_Work task_. Within the listing below, count the lines that have the string "mRNA". Answer with that number only.

*** Source data Section Begins ***

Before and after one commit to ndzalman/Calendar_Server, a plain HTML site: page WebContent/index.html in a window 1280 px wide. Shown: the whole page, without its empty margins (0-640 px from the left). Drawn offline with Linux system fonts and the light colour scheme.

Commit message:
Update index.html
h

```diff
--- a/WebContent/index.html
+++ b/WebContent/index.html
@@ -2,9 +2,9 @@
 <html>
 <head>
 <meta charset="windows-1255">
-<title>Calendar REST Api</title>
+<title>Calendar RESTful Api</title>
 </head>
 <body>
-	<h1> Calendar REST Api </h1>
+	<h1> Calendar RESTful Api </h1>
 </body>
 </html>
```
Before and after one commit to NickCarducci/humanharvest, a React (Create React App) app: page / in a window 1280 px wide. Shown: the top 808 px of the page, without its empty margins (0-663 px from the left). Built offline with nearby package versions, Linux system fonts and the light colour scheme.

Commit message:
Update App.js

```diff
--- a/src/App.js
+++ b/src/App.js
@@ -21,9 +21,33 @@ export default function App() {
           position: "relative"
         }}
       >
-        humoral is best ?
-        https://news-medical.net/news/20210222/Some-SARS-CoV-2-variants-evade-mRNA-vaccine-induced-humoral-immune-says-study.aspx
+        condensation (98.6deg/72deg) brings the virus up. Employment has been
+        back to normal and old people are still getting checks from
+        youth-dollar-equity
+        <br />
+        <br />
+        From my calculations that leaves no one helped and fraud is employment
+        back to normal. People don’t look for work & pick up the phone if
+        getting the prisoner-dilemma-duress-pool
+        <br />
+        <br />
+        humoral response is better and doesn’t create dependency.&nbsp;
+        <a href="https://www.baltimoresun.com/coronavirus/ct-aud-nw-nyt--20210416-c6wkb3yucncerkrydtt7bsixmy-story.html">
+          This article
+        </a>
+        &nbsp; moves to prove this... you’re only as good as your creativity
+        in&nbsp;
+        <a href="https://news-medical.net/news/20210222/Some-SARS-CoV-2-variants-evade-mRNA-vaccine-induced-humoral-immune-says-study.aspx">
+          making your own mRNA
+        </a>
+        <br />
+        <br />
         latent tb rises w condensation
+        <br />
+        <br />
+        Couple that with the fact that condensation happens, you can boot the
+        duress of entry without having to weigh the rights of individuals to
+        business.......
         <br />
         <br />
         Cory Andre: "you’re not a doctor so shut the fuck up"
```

*** Source data Section Ends ***

_Answer space_. 3